# WHAT IS REQUIRED
Go through the entries below and tally the lines holding "index"; please reply with the number only.

# DATA UNDER STUDY
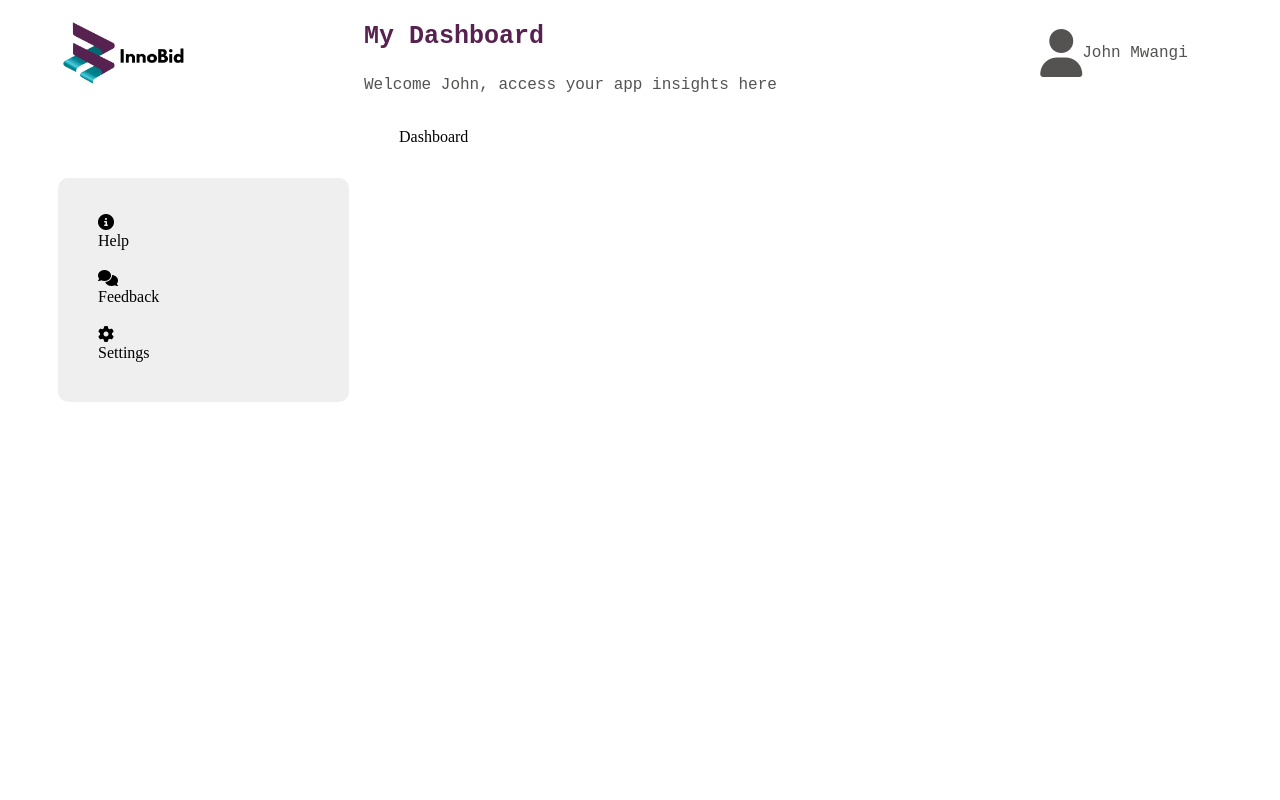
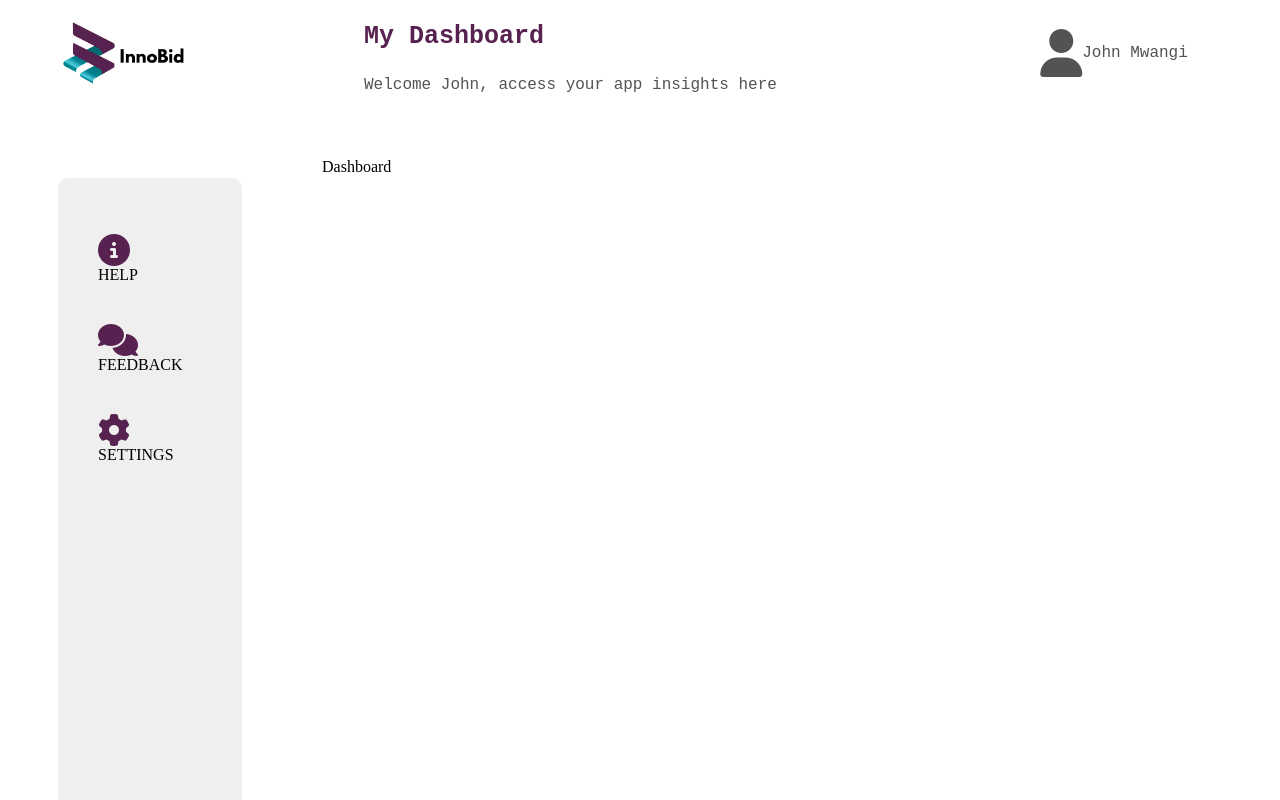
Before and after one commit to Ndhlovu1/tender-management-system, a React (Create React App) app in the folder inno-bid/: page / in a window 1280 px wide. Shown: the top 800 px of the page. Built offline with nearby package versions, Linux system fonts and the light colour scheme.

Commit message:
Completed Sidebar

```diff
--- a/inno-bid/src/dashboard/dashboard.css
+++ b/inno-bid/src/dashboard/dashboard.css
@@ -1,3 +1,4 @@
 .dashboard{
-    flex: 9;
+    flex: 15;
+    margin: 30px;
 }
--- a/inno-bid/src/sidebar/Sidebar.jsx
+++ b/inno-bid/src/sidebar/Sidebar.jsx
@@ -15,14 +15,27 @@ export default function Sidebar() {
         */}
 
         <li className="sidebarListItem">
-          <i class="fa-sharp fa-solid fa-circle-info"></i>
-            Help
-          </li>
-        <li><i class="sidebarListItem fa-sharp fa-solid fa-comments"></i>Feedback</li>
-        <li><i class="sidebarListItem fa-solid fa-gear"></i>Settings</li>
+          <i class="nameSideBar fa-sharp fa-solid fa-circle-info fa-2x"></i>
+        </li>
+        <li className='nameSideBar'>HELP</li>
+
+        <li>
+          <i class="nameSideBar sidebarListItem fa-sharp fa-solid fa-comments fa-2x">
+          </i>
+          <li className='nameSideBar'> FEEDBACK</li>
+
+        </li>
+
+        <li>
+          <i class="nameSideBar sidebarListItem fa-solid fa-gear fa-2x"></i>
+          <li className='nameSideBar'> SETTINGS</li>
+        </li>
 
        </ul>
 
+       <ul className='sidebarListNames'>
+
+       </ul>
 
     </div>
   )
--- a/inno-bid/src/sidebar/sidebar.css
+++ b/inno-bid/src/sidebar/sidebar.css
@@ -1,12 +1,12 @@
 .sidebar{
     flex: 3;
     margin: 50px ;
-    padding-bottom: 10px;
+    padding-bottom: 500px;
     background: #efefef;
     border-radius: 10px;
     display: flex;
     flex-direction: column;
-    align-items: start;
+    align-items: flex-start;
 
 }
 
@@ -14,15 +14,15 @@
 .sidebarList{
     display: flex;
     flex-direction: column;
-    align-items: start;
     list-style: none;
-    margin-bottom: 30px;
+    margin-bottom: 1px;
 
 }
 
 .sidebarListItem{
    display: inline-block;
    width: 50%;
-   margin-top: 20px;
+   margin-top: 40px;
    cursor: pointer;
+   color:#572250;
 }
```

--

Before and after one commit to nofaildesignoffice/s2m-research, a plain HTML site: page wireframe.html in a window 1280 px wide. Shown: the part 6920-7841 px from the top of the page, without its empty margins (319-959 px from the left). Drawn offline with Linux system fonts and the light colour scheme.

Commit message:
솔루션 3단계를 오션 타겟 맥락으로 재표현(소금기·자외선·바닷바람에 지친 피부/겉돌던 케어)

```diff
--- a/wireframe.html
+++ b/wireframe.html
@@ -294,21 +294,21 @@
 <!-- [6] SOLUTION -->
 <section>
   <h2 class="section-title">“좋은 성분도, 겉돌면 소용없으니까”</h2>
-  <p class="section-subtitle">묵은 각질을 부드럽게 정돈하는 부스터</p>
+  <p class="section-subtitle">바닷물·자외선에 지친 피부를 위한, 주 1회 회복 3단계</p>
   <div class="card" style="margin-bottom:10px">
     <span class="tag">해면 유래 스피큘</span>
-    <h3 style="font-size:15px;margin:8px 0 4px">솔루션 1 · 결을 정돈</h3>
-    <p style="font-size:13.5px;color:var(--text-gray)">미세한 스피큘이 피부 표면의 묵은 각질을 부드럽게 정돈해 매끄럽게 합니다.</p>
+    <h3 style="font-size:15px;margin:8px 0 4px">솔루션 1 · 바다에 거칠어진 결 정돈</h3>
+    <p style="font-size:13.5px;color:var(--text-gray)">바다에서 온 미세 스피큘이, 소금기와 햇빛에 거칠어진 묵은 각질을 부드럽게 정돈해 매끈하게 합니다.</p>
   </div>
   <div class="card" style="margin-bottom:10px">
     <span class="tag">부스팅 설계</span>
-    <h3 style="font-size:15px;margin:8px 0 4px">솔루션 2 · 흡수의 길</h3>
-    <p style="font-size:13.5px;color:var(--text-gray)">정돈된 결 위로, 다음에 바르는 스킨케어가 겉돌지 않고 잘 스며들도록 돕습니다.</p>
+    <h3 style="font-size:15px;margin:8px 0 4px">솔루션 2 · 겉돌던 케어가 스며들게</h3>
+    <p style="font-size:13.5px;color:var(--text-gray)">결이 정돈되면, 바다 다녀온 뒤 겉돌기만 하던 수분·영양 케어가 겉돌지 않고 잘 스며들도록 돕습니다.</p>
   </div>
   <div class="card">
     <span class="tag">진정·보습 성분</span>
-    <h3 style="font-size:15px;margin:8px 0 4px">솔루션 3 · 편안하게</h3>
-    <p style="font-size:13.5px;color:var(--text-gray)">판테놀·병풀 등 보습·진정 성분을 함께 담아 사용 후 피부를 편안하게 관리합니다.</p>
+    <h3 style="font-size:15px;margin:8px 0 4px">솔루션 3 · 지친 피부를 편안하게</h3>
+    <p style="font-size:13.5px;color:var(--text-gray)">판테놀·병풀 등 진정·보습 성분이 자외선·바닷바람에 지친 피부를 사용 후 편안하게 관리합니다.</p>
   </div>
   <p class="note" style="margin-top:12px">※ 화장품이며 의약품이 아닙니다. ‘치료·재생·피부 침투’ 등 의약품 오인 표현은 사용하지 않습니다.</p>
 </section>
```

==

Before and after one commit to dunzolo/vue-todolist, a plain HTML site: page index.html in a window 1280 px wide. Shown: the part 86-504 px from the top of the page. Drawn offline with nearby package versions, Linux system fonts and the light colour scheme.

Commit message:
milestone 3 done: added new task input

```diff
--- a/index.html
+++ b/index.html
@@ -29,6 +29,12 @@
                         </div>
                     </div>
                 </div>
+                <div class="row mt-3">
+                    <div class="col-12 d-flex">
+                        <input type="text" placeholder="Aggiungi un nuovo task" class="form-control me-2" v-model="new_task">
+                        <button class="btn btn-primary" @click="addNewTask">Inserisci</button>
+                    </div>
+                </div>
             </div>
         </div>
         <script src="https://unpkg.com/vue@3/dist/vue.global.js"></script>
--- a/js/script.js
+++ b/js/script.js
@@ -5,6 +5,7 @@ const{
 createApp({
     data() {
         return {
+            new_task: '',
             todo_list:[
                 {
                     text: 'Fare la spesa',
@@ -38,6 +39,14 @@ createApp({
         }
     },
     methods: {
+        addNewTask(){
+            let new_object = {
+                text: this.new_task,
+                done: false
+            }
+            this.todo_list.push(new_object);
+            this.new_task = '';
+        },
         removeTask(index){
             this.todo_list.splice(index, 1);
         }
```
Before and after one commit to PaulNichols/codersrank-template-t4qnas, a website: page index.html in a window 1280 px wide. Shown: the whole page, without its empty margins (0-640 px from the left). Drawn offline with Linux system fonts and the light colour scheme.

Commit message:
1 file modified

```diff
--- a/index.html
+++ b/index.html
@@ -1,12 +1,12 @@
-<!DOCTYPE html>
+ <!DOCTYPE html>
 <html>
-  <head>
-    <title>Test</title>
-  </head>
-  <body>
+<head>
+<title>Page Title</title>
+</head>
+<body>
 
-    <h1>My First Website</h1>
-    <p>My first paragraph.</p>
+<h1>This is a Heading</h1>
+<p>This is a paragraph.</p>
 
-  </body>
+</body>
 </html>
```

# SOLUTION TO THE EXERCISE
8